Karen Thurm Safarn: The reception has been nothing short of amazing. Being able to create an app that kids can demonstrate to their friends on their iPhone is confidence inspiring. GameSalad Creator is so easy to use. It brings a world of creative possibilities to non-programmers.

The San Francisco Chronicle article and CNET TV coverage showcase some of our students work. With do something BIG!, we feature many stories which show how students have turned their interest into something more. Their apps have sold in the Apple store, they’ve written books, they’ve returned to school to teach classes in programming, they started tech clubs, and much more. Most of these stories feature students in their after-camp years, detailing how they’ve used skills learned at our programs to set themselves apart in school and in their careers. With GameSalad Creator being fairly new to iD Tech Camps, along with the fact that the students who have experienced the software at camp are younger in age, we anticipate seeing more and more success stories as these kids grow older and begin to do BIG things after getting their start with GameSalad Creator.

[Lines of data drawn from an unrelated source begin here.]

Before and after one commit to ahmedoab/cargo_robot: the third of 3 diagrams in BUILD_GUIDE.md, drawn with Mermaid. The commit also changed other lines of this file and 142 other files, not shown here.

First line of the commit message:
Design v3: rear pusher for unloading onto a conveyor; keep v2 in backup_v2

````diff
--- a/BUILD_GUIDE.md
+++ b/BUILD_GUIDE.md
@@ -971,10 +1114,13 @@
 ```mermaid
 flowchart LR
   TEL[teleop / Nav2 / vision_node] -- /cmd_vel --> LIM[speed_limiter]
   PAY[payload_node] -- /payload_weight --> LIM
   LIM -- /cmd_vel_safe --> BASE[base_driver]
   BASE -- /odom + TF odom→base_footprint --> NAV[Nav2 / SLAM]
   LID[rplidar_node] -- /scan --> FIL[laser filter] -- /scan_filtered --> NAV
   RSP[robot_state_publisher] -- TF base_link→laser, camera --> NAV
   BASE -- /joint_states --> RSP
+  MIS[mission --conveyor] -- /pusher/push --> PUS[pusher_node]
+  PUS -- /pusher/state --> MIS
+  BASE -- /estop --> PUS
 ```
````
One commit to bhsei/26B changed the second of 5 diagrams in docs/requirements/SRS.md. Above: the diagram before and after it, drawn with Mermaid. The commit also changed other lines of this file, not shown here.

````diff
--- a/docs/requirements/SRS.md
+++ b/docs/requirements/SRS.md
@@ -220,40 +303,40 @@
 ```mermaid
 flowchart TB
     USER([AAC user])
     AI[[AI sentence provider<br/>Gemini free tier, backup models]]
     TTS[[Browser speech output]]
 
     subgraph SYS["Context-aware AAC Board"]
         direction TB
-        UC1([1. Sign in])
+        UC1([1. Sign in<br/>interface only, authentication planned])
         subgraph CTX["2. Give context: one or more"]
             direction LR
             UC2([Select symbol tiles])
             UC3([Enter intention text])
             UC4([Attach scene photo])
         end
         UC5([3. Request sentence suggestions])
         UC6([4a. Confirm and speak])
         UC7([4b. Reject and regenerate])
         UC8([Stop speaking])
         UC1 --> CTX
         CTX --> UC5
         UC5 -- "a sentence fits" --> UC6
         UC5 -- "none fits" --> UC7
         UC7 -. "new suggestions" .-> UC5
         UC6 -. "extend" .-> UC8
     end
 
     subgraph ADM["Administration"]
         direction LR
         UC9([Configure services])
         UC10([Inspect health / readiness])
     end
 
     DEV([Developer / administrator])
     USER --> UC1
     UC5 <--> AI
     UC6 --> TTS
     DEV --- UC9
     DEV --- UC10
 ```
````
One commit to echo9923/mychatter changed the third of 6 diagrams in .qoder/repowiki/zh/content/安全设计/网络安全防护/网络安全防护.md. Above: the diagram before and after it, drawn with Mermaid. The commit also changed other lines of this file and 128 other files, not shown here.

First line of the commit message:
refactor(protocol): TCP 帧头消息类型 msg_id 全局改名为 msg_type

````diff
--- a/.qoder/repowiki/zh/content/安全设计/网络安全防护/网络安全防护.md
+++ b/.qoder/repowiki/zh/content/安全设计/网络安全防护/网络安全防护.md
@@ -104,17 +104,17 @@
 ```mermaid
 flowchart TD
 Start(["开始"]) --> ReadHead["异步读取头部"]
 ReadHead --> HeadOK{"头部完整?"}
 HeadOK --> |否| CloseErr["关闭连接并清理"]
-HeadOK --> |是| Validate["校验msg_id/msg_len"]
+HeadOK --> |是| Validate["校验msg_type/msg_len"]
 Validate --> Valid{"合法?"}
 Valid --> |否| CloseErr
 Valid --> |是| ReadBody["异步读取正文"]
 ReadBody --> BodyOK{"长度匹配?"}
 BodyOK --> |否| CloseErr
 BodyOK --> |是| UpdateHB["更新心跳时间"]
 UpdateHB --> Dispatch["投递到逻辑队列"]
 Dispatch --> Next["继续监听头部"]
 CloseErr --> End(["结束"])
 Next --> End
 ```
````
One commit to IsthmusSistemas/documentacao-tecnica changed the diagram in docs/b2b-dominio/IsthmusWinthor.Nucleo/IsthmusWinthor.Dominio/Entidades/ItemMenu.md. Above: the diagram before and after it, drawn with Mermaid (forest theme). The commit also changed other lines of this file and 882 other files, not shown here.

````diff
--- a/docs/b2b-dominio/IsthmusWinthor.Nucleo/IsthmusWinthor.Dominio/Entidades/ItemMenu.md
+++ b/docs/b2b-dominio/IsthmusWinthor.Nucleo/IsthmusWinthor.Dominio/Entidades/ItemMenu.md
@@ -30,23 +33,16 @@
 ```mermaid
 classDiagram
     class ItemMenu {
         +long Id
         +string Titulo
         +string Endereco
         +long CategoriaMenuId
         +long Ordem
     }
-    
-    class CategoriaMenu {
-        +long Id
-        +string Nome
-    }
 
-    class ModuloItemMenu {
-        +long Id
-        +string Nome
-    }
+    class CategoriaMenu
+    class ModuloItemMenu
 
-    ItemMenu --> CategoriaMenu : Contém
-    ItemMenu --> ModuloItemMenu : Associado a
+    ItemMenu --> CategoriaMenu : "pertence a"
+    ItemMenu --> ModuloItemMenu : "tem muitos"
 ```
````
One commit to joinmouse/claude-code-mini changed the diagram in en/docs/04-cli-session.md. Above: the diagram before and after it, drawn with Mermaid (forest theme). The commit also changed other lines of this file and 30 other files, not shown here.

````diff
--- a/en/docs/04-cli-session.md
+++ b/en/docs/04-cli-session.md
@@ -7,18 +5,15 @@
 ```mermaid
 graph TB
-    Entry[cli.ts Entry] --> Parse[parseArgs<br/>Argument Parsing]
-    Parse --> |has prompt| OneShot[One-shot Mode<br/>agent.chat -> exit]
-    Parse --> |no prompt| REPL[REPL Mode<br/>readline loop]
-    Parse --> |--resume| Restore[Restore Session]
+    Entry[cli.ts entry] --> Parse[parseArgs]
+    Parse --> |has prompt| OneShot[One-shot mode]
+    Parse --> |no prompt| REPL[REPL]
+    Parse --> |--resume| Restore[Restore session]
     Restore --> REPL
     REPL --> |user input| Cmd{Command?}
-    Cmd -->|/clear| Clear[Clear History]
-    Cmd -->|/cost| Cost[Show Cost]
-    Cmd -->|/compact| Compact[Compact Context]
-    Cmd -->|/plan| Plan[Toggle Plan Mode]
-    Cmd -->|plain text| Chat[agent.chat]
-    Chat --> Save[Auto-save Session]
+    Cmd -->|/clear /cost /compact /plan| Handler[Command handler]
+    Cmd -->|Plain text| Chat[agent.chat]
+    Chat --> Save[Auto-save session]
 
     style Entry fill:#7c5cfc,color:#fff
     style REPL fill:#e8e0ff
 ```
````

GameSalad: What advice would you offer to children and teens interested in technology and app development?

Karen Thurm Safarn: It is so important to foster interests and see how you can take these passions further. Perhaps something like app development, video game creation, and programming can turn into a career. We advise students to spend the summer exploring opportunities that focus on their interests. What could be more satisfying then having a career doing something you love to do?